The catcher’s mask was introduced in the 1870s, and at the time it wasn’t very well-received. It was the object of ridicule at the first game where it was worn. Fans and the press both didn’t see the value.
As this article in the New York Times details, the catcher’s mask was developed by Harvard baseball team manager Fredrick Thayer who patented the mask in 1878. The mask ultimately “changed how the game was played” as a pitcher no longer had to worry about injuring the catcher.
The Spalding company quickly advertised its own version, without paying Thayer royalties on his patented invention. The case went to court and Thayer won, making him a great example of using patent rights to reward an innovator. Spalding went on to popularize the catcher’s mask.
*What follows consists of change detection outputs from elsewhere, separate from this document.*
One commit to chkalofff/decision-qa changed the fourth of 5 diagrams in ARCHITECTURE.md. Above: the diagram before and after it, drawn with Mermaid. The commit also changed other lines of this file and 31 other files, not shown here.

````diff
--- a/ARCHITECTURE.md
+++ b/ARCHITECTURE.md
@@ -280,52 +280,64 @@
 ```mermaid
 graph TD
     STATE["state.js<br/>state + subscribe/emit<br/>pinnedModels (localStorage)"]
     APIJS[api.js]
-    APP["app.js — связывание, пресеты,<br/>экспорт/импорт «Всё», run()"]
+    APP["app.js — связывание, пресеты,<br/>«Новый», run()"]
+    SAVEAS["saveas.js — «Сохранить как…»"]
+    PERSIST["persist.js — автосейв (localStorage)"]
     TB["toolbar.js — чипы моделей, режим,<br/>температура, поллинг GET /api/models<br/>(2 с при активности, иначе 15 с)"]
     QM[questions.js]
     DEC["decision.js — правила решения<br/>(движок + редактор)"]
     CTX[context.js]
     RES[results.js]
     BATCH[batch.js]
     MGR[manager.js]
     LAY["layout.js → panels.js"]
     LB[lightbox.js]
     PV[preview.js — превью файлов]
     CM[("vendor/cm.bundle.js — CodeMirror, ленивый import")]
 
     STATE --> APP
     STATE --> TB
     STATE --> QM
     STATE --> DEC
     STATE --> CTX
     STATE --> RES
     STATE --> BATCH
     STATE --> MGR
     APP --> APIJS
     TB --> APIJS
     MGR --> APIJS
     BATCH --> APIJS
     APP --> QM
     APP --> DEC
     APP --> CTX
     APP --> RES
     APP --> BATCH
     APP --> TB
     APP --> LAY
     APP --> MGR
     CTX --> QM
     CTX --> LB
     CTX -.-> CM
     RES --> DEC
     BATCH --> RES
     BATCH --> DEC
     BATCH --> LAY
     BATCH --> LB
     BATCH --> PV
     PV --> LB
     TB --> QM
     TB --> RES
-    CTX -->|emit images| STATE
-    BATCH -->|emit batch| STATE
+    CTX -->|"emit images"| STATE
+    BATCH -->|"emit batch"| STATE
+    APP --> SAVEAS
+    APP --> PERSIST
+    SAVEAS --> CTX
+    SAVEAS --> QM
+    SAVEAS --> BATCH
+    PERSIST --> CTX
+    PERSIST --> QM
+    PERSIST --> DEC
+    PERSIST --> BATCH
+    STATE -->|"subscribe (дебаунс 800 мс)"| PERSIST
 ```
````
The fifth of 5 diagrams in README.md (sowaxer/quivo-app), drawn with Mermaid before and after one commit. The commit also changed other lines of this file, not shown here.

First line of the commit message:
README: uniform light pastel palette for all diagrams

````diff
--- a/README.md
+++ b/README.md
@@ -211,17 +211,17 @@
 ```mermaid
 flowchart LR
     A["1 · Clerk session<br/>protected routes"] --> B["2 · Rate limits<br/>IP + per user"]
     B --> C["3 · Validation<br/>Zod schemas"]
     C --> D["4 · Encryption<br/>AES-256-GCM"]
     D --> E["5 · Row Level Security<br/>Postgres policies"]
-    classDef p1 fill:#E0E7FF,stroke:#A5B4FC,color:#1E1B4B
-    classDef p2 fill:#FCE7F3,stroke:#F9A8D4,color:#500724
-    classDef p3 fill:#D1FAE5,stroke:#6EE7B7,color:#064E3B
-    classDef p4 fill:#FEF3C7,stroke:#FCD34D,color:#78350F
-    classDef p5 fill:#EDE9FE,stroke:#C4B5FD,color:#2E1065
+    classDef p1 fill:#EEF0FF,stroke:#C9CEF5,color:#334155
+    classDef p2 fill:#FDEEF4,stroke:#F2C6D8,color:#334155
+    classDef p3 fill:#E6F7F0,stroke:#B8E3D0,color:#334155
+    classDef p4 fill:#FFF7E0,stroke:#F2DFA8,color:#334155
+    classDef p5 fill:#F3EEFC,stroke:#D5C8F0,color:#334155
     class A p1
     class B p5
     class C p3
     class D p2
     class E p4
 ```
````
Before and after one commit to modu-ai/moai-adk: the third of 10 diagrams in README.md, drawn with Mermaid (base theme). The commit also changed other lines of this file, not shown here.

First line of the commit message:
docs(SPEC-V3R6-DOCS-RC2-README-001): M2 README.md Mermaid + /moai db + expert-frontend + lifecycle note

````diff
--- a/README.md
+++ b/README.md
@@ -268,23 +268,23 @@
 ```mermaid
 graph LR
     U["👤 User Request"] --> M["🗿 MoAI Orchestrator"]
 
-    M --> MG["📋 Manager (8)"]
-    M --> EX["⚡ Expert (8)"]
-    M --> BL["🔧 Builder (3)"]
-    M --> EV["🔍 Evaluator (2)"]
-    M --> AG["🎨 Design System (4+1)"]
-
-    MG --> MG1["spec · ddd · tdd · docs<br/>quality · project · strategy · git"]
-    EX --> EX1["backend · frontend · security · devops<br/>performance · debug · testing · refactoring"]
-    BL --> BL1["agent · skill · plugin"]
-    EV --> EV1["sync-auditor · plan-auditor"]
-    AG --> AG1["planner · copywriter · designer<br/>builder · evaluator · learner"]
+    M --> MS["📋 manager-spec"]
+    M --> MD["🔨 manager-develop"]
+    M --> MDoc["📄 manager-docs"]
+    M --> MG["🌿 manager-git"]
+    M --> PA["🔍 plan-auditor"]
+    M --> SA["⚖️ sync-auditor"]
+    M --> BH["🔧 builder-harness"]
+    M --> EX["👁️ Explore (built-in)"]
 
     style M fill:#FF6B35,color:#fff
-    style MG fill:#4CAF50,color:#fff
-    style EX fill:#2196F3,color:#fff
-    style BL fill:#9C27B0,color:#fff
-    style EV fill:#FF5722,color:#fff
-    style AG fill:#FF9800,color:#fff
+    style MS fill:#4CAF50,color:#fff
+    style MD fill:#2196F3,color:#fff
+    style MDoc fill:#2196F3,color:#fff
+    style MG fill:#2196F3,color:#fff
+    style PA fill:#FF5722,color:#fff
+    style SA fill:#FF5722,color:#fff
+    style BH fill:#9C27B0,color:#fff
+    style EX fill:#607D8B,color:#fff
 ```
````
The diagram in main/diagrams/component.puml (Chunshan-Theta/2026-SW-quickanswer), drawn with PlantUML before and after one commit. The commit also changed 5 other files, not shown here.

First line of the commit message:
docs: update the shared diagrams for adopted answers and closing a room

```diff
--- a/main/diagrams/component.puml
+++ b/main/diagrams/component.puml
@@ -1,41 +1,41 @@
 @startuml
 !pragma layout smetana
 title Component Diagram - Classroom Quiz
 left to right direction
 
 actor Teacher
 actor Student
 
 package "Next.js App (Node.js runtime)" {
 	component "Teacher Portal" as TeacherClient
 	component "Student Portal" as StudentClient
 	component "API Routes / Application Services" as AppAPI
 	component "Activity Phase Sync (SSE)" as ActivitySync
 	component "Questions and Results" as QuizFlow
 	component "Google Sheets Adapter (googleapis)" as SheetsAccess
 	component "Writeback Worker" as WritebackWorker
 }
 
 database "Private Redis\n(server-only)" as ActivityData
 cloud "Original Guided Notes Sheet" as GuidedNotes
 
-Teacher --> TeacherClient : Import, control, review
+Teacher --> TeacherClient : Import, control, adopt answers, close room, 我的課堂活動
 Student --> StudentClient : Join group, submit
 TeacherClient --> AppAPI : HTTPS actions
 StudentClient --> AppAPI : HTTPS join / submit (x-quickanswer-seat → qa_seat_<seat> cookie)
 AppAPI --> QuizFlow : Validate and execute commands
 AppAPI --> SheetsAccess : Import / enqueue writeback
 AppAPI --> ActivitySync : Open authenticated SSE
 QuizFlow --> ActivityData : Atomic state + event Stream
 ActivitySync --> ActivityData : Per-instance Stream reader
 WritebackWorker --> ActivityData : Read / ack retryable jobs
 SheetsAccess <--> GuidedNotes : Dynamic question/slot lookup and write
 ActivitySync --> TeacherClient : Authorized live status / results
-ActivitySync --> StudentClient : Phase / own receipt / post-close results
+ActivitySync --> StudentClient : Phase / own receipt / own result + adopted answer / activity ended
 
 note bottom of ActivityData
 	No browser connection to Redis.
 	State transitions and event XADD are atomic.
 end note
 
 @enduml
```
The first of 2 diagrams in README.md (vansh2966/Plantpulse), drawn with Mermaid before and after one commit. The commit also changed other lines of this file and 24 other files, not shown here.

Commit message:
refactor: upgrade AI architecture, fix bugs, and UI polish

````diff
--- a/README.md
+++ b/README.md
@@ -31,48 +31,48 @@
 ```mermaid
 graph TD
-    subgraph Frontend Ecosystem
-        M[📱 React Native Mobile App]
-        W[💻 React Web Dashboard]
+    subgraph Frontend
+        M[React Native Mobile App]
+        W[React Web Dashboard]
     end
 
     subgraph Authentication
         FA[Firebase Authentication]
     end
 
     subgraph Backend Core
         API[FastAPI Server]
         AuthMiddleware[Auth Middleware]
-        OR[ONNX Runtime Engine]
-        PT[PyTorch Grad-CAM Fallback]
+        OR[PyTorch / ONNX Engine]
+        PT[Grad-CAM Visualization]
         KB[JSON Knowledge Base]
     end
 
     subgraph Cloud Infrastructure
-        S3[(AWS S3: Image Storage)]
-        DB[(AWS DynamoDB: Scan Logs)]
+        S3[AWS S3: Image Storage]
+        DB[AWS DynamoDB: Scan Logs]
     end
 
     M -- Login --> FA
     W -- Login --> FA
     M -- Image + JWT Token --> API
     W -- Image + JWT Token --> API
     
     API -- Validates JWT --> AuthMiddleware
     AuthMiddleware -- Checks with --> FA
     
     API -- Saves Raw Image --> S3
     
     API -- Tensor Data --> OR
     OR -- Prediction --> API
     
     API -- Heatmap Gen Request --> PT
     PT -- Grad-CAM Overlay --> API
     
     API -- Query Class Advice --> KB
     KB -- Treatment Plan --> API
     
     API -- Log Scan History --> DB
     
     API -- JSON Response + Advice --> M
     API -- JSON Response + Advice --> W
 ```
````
Just another great example of the power of licensing in action. We’ll be sharing more stories in the coming weeks and months.